→ WHAT THE TASK REQUIRES
When the word "select" shows up in a line of the records below, copy that line.

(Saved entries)
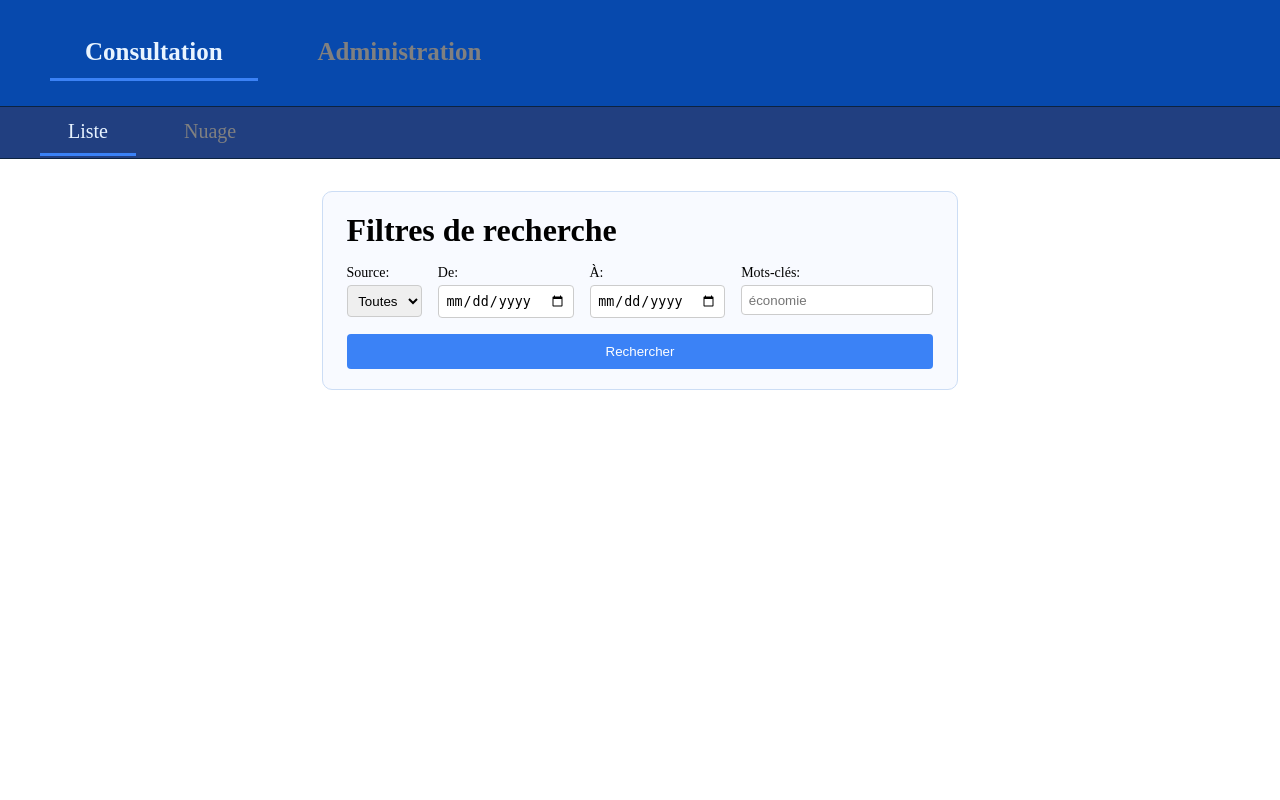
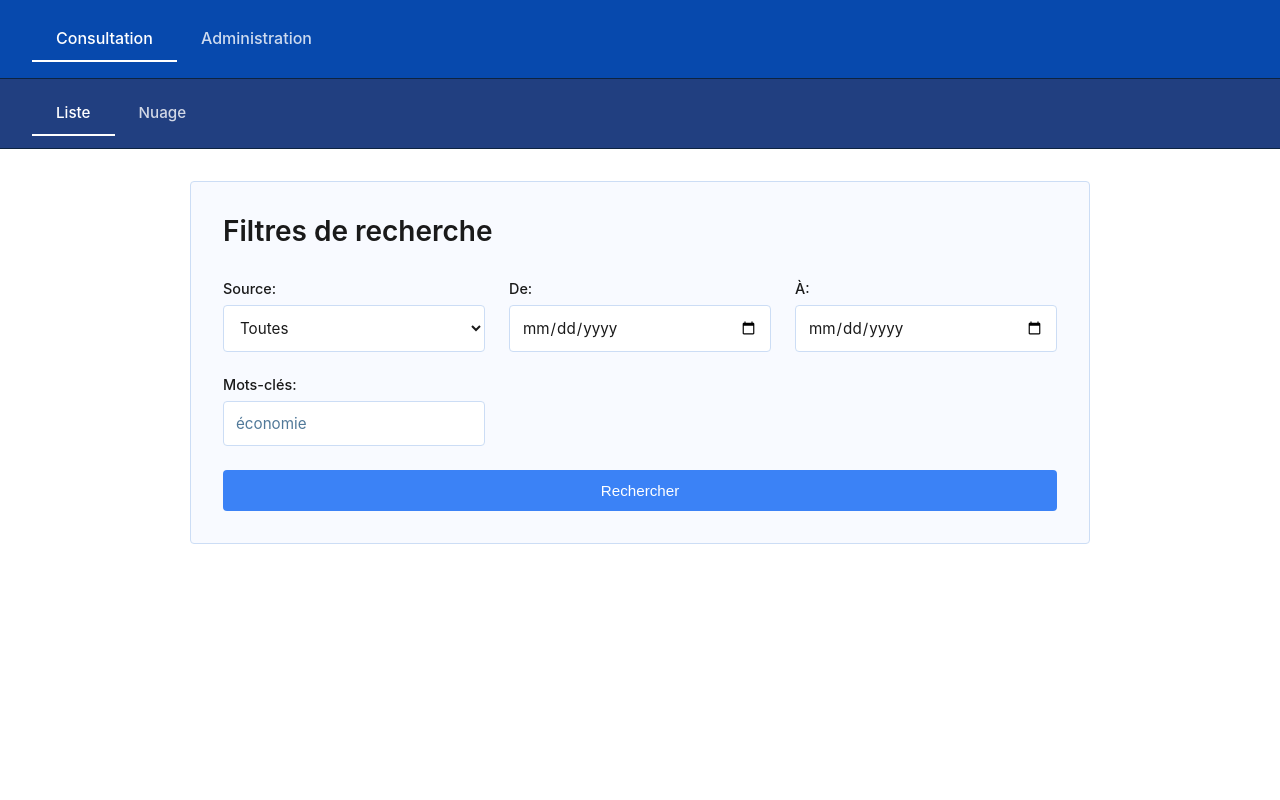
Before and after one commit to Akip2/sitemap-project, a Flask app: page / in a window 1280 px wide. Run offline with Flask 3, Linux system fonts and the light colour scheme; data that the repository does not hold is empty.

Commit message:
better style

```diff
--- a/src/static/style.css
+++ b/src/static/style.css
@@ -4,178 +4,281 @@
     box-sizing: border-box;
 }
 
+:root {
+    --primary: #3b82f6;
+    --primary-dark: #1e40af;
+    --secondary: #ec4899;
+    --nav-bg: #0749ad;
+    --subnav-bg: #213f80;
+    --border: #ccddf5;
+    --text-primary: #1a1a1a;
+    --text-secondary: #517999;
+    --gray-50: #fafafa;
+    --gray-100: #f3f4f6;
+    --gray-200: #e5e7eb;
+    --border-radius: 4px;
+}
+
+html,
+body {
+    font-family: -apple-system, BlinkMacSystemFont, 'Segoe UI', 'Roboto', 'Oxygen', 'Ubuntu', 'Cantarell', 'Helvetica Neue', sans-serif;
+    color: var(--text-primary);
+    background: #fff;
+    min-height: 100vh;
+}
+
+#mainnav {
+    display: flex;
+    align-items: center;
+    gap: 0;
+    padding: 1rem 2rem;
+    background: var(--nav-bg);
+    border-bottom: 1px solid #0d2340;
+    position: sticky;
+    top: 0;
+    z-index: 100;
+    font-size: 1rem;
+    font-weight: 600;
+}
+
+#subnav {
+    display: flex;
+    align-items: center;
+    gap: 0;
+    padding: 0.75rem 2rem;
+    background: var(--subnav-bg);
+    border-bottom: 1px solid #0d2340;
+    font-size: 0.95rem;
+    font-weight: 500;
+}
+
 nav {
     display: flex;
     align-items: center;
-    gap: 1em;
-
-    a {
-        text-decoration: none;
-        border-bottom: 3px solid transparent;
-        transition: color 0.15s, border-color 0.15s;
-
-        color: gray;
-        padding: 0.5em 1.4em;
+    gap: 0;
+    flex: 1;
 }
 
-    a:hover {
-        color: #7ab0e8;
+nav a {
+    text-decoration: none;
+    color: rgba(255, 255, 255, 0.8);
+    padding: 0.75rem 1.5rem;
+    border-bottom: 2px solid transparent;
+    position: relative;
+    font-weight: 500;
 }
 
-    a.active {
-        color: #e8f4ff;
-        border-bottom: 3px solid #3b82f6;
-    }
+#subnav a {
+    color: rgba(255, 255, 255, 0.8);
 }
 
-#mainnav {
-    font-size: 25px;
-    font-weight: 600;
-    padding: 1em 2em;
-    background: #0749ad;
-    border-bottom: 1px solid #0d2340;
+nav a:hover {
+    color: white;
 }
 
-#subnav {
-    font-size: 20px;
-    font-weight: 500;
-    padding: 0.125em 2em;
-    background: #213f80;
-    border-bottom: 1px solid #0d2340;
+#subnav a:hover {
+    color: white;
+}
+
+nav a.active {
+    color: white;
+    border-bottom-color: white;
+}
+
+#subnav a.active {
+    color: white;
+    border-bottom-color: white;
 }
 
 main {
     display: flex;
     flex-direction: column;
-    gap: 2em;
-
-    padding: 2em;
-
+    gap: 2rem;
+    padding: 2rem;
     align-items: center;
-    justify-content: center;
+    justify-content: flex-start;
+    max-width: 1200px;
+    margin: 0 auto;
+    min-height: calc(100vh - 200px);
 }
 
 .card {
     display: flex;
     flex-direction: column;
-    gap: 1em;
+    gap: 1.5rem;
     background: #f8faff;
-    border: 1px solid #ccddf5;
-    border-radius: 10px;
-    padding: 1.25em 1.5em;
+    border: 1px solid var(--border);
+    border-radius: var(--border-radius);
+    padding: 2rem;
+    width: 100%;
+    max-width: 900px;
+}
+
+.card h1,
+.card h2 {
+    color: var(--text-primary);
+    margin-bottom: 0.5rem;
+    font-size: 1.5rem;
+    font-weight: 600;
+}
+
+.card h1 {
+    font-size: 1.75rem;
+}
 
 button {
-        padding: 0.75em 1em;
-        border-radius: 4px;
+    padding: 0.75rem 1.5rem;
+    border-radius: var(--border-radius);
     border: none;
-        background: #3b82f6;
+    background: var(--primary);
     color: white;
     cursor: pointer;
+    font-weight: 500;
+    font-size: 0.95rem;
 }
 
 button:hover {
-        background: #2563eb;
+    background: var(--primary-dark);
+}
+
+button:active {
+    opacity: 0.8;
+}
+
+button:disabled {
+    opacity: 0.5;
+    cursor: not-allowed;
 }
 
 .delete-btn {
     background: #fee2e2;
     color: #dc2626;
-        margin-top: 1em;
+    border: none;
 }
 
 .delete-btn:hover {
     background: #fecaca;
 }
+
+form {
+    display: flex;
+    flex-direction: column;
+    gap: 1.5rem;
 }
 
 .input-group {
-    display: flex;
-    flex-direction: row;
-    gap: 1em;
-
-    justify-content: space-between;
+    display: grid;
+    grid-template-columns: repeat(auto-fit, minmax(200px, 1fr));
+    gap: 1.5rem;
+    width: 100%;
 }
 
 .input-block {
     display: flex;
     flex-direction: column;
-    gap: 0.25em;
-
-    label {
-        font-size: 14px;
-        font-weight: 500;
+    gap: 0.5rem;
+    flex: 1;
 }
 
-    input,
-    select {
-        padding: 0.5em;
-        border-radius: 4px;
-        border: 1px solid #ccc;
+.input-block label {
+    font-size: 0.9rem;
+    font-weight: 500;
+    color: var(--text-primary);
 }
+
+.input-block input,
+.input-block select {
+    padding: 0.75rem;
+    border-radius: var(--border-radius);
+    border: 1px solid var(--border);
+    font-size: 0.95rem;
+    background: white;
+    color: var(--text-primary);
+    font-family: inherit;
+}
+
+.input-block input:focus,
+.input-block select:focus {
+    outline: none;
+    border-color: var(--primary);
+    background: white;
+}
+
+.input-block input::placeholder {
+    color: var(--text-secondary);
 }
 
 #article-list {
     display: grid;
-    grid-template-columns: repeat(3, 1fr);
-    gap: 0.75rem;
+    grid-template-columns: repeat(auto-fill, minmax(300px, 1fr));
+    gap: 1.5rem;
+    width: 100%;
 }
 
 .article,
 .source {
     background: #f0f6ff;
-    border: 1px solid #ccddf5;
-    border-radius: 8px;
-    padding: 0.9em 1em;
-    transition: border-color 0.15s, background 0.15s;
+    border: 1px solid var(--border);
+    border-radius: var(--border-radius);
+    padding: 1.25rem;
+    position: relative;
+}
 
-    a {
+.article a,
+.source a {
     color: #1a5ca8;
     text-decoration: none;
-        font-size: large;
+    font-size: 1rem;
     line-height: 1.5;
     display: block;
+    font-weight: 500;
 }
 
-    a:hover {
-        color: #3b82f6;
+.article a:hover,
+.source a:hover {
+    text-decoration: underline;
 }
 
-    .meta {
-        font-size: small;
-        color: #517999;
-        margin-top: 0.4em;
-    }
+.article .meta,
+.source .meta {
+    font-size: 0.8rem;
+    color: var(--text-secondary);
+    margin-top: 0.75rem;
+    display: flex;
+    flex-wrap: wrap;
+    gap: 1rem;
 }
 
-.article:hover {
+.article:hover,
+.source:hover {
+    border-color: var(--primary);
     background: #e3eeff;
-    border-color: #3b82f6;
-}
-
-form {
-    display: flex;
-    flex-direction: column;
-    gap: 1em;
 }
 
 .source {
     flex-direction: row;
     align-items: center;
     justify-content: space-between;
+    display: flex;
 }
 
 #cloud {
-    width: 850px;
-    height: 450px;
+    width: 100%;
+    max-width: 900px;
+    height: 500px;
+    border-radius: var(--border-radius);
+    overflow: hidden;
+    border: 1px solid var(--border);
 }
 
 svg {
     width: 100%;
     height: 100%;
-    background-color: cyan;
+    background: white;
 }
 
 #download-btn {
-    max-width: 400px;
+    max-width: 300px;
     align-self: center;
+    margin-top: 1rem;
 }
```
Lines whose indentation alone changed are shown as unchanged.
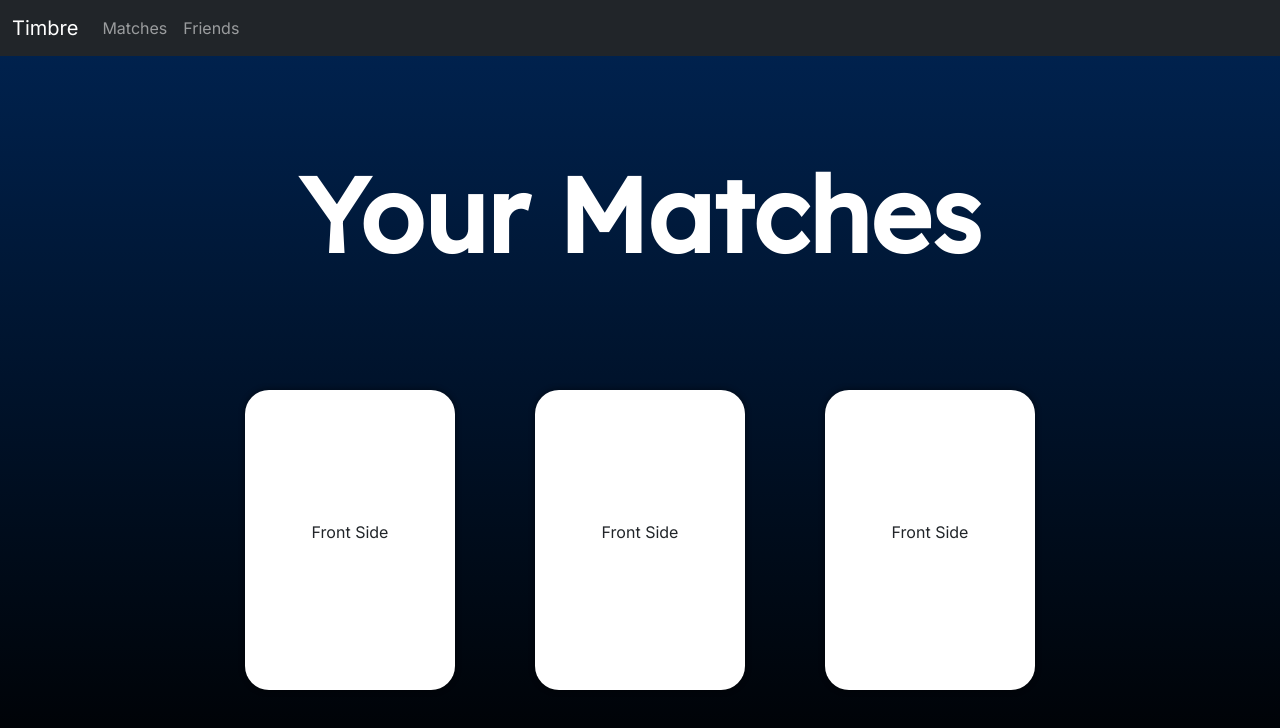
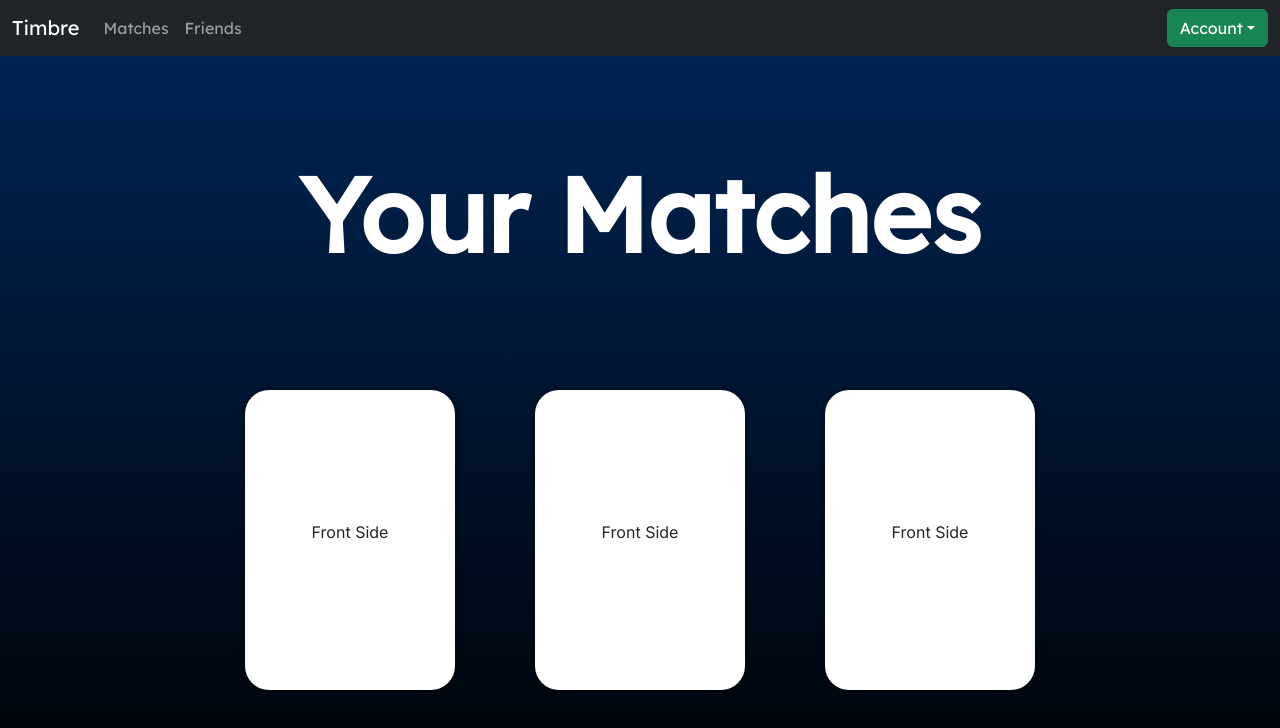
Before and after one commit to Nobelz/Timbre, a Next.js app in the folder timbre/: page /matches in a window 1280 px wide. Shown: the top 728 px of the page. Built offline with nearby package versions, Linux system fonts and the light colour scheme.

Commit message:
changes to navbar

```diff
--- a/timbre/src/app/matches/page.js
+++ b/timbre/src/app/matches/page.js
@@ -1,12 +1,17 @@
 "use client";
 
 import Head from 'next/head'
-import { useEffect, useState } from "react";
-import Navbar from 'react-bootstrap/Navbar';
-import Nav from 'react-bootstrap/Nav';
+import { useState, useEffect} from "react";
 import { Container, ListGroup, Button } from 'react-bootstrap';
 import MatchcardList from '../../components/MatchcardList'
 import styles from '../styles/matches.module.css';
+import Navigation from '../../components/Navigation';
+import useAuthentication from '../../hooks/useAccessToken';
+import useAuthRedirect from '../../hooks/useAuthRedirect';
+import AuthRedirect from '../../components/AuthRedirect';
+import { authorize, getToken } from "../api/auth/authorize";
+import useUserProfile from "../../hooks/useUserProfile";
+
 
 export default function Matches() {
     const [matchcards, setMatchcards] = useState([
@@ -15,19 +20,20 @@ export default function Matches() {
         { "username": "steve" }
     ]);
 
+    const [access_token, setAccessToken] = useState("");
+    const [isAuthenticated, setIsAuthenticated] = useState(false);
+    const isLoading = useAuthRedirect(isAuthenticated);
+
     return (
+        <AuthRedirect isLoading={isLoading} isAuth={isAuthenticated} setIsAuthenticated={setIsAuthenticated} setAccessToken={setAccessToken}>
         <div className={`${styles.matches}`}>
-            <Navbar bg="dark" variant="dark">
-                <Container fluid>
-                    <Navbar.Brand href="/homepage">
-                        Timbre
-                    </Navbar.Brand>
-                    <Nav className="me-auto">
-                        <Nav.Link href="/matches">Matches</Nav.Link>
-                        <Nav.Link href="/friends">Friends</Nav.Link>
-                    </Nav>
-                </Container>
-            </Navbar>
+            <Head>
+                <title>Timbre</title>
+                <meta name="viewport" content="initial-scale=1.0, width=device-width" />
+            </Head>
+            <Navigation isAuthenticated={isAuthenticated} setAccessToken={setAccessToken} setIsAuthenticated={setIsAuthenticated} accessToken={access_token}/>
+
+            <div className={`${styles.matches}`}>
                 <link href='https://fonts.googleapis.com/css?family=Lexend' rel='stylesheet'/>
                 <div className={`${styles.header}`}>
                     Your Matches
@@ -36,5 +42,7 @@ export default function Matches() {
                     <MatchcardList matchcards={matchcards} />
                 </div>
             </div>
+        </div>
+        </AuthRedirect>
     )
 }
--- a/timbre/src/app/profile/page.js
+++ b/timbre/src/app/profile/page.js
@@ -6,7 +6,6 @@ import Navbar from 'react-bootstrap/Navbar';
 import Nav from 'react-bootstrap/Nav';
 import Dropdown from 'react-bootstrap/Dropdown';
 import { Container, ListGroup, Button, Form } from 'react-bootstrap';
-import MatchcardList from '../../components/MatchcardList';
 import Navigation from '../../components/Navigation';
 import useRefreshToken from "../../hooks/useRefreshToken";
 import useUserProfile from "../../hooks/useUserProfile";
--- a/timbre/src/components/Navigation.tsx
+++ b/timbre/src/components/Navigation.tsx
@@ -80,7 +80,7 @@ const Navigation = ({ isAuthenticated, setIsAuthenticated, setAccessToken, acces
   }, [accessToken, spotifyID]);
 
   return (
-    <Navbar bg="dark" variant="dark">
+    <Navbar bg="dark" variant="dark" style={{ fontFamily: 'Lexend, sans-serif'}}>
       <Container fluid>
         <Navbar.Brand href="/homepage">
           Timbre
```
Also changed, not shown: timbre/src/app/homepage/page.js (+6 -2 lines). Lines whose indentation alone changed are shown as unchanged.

→ THE ANSWER
-    select {
+.input-block select {
+.input-block select:focus {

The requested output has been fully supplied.